When finding mice to breed for show, it’s important to know how those lines have been raised in the past. If you are starting with pet lines, you won’t necessarily be able to find out the same things as show lines, because pet breeders have different priorities. It is even possible to work up from pet store or feeder lines, where you won’t be able to ask the breeder much at all. In those situations, you can safely assume you will be largely starting from scratch and will have many, many mice that do not make it into your breeding program. That is okay! You will still be able to get there with time and determination. If you get mice from a breeder, find out their breeding practices. What food do they use, how many babies do they keep from each litter, how do they choose which to breed? This information will help you make the best decisions on what to do when you are breeding them yourself. If what they are doing is working for that line, you might not want to make drastic changes right off. If there are things that you want to adjust, this information will give insights on the direction you might go.

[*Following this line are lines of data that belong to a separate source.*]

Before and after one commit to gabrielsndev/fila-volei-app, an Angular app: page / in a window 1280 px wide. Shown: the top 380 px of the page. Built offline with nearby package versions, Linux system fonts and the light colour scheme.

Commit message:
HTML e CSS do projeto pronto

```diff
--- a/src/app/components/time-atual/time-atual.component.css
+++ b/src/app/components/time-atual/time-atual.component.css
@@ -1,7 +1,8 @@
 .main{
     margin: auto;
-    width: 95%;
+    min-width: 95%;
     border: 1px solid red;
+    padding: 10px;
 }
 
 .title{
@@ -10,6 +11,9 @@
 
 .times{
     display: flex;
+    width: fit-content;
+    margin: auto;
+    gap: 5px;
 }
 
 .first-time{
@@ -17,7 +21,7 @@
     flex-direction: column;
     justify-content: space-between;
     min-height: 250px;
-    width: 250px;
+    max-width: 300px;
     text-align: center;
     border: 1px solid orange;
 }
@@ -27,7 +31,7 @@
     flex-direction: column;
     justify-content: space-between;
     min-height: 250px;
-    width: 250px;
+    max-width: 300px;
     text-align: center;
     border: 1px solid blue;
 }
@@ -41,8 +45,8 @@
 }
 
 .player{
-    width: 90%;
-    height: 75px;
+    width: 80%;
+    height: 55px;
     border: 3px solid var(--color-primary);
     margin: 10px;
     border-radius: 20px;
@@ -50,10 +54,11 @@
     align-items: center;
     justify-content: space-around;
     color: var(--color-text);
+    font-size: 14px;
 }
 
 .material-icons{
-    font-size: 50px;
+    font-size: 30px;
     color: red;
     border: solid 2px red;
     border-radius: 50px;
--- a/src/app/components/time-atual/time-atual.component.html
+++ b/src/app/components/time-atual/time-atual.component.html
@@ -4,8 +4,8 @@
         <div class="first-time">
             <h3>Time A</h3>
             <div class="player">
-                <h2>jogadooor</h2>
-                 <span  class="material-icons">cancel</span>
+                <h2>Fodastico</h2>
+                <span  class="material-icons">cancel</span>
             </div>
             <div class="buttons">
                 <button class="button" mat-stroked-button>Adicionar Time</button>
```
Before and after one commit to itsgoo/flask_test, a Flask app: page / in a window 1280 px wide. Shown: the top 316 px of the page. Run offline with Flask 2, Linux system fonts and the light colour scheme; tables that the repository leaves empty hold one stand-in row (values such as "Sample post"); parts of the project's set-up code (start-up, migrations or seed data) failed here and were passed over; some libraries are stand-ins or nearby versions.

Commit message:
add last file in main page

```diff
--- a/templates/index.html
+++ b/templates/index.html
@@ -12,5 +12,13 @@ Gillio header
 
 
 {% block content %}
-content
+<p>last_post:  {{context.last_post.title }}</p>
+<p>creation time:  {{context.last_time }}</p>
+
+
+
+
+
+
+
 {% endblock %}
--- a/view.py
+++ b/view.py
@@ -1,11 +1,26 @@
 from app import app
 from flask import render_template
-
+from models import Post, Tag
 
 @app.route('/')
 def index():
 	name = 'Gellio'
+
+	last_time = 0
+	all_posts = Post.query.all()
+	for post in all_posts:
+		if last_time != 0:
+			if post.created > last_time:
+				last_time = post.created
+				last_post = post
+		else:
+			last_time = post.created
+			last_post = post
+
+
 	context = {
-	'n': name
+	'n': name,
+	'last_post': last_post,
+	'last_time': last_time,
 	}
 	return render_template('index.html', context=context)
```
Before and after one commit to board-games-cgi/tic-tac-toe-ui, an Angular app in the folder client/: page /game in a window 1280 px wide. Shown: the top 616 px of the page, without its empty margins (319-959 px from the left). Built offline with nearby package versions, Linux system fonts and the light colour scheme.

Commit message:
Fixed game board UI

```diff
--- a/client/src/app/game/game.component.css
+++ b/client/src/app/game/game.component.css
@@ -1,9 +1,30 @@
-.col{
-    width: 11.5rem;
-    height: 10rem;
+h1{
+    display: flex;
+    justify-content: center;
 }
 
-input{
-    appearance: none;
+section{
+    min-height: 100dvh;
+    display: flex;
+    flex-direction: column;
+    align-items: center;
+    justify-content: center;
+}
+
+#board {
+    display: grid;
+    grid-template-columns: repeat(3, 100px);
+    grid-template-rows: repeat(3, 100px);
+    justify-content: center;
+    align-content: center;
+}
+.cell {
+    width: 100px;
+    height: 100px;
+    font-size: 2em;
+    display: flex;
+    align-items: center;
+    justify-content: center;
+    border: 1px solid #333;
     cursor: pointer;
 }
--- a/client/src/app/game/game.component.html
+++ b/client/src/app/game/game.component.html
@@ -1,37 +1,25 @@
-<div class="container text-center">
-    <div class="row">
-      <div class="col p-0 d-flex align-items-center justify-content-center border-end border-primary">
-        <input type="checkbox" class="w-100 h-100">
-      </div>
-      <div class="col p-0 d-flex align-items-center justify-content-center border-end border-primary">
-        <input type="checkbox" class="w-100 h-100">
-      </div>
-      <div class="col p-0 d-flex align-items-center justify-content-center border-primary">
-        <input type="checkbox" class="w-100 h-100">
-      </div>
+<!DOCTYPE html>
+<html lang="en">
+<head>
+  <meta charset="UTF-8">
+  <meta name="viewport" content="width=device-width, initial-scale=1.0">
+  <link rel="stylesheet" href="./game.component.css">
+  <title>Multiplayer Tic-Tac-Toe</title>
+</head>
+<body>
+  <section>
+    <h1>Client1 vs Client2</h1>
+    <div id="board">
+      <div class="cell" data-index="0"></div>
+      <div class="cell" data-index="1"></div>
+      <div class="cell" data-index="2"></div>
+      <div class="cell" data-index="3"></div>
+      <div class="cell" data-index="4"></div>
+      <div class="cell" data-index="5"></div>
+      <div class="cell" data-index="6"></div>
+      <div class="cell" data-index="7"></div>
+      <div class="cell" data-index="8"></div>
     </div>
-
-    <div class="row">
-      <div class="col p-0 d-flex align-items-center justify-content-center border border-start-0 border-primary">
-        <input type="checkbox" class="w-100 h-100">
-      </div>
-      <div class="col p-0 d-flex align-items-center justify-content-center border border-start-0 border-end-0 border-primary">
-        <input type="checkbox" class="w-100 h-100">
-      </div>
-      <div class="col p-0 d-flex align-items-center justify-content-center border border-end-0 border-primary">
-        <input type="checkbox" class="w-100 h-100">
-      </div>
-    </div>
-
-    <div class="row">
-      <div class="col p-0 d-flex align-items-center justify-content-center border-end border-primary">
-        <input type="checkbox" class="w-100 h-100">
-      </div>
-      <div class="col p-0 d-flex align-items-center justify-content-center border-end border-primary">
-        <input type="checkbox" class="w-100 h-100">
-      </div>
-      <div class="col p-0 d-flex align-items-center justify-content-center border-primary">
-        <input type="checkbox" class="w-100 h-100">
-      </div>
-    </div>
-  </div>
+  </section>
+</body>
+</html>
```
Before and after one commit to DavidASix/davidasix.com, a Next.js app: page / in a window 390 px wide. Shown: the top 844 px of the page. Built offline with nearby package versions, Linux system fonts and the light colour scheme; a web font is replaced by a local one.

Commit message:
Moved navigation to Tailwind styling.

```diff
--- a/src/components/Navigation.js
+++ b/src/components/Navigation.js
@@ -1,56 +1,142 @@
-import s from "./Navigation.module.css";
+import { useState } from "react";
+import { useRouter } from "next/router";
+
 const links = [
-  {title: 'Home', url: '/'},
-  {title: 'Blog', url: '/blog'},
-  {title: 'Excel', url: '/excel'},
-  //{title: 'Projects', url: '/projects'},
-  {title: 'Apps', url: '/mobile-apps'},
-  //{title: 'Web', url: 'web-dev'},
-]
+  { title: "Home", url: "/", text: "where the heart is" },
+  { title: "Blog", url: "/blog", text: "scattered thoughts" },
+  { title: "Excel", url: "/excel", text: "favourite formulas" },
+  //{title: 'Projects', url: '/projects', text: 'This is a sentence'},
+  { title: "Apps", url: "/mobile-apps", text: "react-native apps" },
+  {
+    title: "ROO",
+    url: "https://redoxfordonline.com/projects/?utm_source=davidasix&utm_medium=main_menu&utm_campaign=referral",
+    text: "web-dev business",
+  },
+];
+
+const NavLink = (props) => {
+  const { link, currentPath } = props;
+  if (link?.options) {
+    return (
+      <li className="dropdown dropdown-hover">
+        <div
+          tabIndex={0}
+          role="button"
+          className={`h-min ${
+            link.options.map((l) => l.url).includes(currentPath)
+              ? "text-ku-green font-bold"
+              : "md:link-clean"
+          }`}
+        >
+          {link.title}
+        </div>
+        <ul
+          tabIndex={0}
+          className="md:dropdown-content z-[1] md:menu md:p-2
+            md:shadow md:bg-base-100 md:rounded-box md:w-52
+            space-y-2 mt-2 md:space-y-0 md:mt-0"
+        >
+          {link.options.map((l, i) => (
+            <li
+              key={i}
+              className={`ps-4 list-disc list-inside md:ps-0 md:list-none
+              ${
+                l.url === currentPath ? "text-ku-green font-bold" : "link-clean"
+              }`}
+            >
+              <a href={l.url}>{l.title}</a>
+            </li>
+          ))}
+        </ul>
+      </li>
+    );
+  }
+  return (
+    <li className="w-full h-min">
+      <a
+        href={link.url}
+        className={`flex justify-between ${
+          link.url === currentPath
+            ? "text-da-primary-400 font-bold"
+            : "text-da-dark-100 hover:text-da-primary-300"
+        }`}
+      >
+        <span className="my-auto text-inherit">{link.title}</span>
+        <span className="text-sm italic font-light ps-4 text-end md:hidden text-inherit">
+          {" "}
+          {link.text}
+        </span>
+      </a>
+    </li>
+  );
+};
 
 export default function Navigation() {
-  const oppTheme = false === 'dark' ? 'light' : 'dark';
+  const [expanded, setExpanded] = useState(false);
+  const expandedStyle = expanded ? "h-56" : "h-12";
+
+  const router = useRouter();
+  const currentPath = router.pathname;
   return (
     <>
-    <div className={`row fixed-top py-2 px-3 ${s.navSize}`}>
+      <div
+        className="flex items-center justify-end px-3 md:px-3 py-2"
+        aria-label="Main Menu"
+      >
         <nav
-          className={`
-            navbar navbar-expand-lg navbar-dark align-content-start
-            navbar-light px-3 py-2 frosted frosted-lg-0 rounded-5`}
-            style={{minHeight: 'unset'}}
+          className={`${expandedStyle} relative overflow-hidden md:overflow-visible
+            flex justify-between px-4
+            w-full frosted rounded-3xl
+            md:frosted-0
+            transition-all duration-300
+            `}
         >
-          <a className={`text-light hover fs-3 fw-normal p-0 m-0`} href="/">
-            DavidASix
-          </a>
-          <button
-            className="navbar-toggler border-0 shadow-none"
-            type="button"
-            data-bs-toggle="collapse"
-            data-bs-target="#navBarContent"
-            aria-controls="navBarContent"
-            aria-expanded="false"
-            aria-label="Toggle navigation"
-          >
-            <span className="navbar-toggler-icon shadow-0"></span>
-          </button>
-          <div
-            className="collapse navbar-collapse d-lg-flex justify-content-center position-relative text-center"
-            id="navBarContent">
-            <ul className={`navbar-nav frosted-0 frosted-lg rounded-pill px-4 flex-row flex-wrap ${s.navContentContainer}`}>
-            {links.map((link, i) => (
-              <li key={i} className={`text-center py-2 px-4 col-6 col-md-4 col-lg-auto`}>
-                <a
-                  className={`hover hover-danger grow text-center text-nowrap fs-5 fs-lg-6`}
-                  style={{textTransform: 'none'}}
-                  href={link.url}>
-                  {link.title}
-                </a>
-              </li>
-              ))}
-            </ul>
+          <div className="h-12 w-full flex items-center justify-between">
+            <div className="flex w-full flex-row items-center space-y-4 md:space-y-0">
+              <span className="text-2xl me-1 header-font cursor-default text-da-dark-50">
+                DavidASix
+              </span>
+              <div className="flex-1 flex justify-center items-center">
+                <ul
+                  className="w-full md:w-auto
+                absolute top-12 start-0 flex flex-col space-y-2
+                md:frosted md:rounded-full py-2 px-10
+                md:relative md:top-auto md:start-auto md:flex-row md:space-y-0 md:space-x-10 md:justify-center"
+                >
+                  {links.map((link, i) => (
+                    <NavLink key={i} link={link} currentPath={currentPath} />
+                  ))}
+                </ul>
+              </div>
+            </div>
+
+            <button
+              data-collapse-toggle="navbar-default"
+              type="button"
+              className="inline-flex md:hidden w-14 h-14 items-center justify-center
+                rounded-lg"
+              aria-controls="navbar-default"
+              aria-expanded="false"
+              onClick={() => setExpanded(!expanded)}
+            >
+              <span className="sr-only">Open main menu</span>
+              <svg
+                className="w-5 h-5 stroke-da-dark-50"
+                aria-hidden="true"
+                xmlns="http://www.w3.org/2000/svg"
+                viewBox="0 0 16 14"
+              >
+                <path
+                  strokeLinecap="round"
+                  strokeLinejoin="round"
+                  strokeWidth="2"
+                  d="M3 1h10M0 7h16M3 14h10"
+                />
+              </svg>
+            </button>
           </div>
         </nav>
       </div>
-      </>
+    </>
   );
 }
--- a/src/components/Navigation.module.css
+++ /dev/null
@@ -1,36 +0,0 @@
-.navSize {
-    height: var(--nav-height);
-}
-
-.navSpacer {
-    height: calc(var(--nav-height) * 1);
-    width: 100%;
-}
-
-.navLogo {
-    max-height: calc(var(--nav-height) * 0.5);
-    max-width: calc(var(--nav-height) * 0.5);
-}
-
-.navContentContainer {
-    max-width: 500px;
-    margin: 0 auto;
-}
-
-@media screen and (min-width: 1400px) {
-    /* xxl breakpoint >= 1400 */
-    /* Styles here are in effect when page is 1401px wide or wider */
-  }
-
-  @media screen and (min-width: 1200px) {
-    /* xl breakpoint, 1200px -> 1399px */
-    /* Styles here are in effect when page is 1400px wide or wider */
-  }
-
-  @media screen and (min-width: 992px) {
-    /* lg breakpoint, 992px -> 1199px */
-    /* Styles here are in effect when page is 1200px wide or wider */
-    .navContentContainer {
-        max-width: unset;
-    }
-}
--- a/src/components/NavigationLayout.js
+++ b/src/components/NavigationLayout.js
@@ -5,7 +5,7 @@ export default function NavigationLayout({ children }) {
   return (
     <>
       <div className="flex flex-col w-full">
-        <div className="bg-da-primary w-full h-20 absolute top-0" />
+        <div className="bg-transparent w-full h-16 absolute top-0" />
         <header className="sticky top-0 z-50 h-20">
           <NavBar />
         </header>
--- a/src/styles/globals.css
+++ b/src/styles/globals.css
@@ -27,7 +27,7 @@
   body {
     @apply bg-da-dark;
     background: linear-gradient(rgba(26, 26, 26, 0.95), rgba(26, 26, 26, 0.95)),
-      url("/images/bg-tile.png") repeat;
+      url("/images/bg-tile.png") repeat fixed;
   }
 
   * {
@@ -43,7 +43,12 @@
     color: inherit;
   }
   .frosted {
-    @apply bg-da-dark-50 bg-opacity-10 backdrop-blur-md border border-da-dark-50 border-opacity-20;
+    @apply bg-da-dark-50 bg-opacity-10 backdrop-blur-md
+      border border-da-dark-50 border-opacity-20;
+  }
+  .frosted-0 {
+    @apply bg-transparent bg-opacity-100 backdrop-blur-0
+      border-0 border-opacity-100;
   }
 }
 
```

I would like to note here that I am far from an expert on show mouse perfection. I have shown several times and won a couple classes, but there are many people with significantly more knowledge and experience than I have. For more in depth information about showing, please look into the club or clubs you would like to participate in! Happy showing!!